November is turning out to be a busy time of the year. I'm always quite surprised at how my self esteem improves with the amount of gigs that I'm performing. Even when I'm taking a break that I know is necessary there is a mild funk when I'm away from the stage. I don't believe it has that much to do with a desire to perform but more a sense that you're working and therefore earning a living. It always makes me laugh when people tell me that I work too hard and should just take a month off. I will gladly do this when someone offers to pay me holiday pay. Heck, I've been doing this for twenty years, I'm owed two loads of long service leave, right? My first gig for the week was helping to fill in a gap at Imperial Comedy. I've been performing there quite a bit lately and it is beginning to feel like a second home. With a rock solid audience who are locked into every show it has provided me with an opportunity to really play around with my material. By changing the sequence in some of the routines I've been able to reveal more jokes and interesting asides that have helped flesh out the new material. Here's the set list for the gig:
18th of November: Imperial Hotel
Milne and His Fine
Manson Getting Married
Abbott Shot In The Face
For those of you who haven't seen the material just enjoy the heading of "Abbott Shot In The Face" and extrapolate from there where that material might go. It was another fun night at the Imperial Hotel but I had to leave early as the next day I had a flight to Darwin to support Wil Anderson on his tour.
My tour manager Claire and I managed to upgrade to business class for our flight and I'll be honest, it is brutal when you have to return to economy. Big seats, real cutlery and staff that just want to keep serving you booze are just some of the joys of sitting up the front of the plane. I love drinking on flights as I find the air pressure in the cabin combined with the booze ends up making me a little teary. I'm made for a weepy flight moment and anything can set me off. As an example I watched the trailer for "True Detective" (a series I have watched stacks of heaps of times already) and found myself getting a bit weepy watching that. Hang in there Rust, everything is going to be ok!
Our first show as part of this tour was at the Darwin Entertainment Centre where a thousand Ando fans came along to see the big man in action. As a support act I feel you have to go out, warm up the audience, get them in the mood and don't outstay your welcome. They're not there to see you, at best you're a bonus. Do you job and hit it hard. This was the set list:
19th of November: Darwin support for Wil
Kid At Cap
Before The Internet
Fix Your Flaws
“I Don’t Give A Hoot!”
Hushed Angry Conversation

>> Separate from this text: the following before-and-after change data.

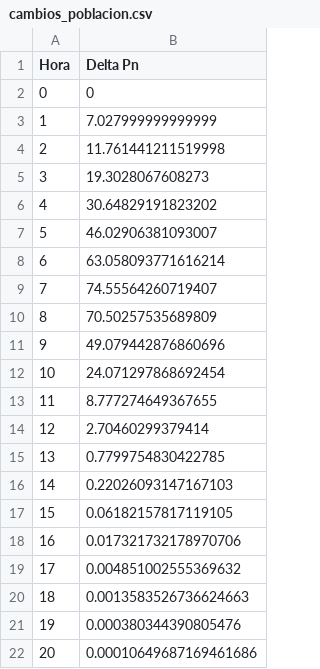
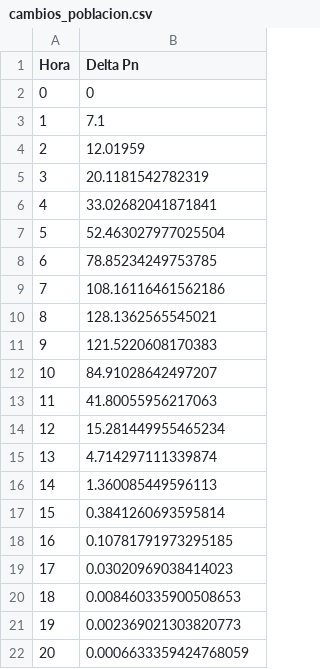
Before and after one commit to JsebastianUVPRQ/classical_trajectory, a CSV file: Intro_modeling_math/tll/cambios_poblacion.csv, drawn as a sheet.

```diff
--- a/Intro_modeling_math/tll/cambios_poblacion.csv
+++ b/Intro_modeling_math/tll/cambios_poblacion.csv
@@ -2,21 +2,21 @@ Hora,Delta Pn
 0,0
-1,7.027999999999999
-2,11.761441211519998
-3,19.3028067608273
-4,30.64829191823202
-5,46.02906381093007
-6,63.058093771616214
-7,74.55564260719407
-8,70.50257535689809
-9,49.079442876860696
-10,24.071297868692454
-11,8.777274649367655
-12,2.70460299379414
-13,0.7799754830422785
-14,0.22026093147167103
-15,0.06182157817119105
-16,0.017321732178970706
-17,0.004851002555369632
-18,0.0013583526736624663
-19,0.000380344390805476
-20,0.00010649687169461686
+1,7.1
+2,12.01959
+3,20.1181542782319
+4,33.02682041871841
+5,52.463027977025504
+6,78.85234249753785
+7,108.16116461562186
+8,128.1362565545021
+9,121.5220608170383
+10,84.91028642497207
+11,41.80055956217063
+12,15.281449955465234
+13,4.714297111339874
+14,1.360085449596113
+15,0.3841260693595814
+16,0.10781791973295185
+17,0.03020969038414023
+18,0.008460335900508653
+19,0.002369021303820773
+20,0.0006633359424768059
```
Also changed, not shown: 2 other files.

This was a great start to the tour except we had some major sound issues. With a cordless mic that was feeding back throughout the first five minutes it made it difficult to land punchlines. Also for some reason the smoke machine had a mind of its own and was spewing out the type of smoke that even the makers of "I Dream Of Jeannie" would find excessive. At one point with me dressed all in black surrounded by smoke and a mic that was making lightsaber noises I must have looked like a "Be Kind Rewind" version of Darth Vader.
Funnily enough I was so relaxed with this happening about me that I was actually finding it quite funny. When I was younger I think I would have had a mild nervous breakdown but knowing there was nothing I could do until the techie fixed the problem was in a way quite liberating. Also I feel as the support act this is the type of thing I'm there to help solve. It is better for the sound to be a mess while I'm onstage so when Wil comes out for his show everything is sorted. In a weird way this is part of my job. Still the audience was great and the gig was a fun one despite the tech problems.
The next day we flew to Perth (back in economy...no upgrade for Claire and I this time...booooo!) and had a day off before getting back into the swing of things. Over the next four shows (including our show in Kalgoorlie) my set list remained the same. When you know it is not only working but coming in on time you don't want to mess around too much in case you throw everything out of order. So the set list was:
21st – 23rd of November: Perth and Kalgoorlie support for Wil
Kid At Cap
Before The Internet
Fix Your Flaws
What A Woman Likes About Me Now
“I Don’t Give A Hoot!”
Hushed Angry Conversation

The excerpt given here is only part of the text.